In civil lawsuits involving numerous parties accused of negligence, the negligence may be divided into percentages. For instance, in a recent medical malpractice case that was settled in Pennsylvania, three separate parties were found to be negligent, but to greater or lesser degrees.
Medical malpractice and wrongful death claims were filed by a Wyomissing man on behalf of his deceased friend’s young children. According to the lawsuit, the children’s father died as a result of negligence on the part of two doctors and Temple University Hospital. A jury in Philadelphia recently decided in favor of the plaintiffs and awarded them $6.4 million.

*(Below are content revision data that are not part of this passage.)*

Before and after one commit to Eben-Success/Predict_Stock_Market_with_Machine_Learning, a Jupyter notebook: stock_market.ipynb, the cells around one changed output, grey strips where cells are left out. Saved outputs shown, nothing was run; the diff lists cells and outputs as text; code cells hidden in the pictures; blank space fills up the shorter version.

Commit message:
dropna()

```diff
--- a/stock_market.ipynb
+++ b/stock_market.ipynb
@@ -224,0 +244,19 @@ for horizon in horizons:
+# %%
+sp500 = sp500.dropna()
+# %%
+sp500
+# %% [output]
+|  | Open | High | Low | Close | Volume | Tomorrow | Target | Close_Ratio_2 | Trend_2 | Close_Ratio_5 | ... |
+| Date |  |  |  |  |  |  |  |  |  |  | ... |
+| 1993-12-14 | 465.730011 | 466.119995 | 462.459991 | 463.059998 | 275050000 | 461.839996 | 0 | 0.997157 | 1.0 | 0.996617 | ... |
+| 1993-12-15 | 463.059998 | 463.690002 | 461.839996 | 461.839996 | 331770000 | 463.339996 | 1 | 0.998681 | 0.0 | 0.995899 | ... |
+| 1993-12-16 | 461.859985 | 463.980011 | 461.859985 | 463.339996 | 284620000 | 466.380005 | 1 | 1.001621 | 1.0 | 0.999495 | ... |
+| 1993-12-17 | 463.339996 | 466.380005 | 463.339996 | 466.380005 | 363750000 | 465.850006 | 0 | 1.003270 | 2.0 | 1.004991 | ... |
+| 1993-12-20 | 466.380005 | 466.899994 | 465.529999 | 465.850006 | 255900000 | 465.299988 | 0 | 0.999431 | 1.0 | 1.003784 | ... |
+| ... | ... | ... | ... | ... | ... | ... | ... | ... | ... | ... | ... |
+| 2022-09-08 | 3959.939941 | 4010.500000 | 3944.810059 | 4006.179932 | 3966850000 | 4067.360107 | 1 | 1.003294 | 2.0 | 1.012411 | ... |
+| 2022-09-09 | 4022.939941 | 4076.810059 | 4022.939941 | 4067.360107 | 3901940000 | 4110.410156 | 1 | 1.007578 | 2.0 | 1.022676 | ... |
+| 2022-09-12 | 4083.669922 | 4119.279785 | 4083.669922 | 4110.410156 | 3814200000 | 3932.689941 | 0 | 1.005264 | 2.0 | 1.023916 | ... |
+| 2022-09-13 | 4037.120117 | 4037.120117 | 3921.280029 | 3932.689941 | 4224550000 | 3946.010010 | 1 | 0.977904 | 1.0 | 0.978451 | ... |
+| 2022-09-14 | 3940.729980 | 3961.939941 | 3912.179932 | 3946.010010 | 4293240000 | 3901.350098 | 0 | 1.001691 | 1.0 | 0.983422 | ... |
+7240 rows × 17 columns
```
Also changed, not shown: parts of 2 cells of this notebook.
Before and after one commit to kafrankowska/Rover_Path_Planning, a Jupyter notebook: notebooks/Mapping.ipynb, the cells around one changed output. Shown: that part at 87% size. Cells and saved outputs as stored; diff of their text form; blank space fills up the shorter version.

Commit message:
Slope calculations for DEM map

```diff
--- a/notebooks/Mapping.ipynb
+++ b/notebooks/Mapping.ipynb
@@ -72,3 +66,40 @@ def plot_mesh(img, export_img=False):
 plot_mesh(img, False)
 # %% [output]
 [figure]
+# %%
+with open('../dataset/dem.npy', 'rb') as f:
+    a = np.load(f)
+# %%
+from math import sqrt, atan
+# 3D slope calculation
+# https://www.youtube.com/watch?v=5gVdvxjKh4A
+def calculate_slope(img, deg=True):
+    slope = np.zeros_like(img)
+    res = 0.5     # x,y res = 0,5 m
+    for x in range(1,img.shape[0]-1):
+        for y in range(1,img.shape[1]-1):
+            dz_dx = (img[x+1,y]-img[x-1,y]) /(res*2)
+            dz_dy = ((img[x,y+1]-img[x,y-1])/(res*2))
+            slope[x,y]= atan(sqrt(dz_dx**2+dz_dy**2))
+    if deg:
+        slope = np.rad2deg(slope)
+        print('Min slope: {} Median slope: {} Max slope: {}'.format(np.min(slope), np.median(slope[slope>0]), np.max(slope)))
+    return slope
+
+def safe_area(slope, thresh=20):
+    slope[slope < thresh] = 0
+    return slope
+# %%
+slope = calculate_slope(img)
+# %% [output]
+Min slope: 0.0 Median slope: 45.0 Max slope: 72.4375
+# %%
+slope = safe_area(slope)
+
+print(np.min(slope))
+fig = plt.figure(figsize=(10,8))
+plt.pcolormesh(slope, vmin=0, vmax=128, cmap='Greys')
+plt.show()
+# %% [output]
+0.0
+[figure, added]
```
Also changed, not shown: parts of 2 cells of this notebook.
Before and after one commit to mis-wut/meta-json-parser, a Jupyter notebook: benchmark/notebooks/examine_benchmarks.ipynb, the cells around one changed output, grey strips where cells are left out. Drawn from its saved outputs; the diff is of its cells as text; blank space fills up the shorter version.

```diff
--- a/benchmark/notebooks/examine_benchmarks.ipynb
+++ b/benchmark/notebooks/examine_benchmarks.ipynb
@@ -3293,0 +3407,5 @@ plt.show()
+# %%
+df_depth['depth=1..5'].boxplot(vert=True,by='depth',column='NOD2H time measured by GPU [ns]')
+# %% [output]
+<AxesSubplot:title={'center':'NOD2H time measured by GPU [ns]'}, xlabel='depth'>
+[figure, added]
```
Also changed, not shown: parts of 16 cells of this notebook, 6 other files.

The 38-year-old who died had a history of heart problems. One day in 2009, he experienced chest and shoulder pains and was transported to Temple University Hospital. Two doctors there assessed the man’s condition, and according to the recently settled medical malpractice claim, the doctors failed to order proper treatment. Instead, they diagnosed the man with pneumonia and syncope and sent him home.
About three months later, the man suffered an acute cardiac arrest and was diagnosed with an anoxic brain injury. He was discharged from the hospital and taken to a long-term care facility. For about a month, the man remained on mechanical ventilation and underwent a number of medical procedures. He died shortly thereafter.
According to the lawsuit, the doctors’ and the hospital’s negligence led to the man’s death. One doctor was found to be 10 percent negligent; the other doctor was 88 percent negligent; and it was determined that Temple University Hospital was 2 percent negligent.
The case goes to show that determining liability is not always as simple as it seems. Pennsylvania residents who have suffered because of hospital or doctor errors should be aware of each and every option for obtaining a favorable settlement. Fluency in our state’s medical malpractice laws is indispensible to ensuring that outcome.
Source: The Pennsylvania Record, “Phila. jury renders $6.4 million plaintiffs’ verdict in medical malpractice, wrongful death case,” Jon Campisi, June 7, 2012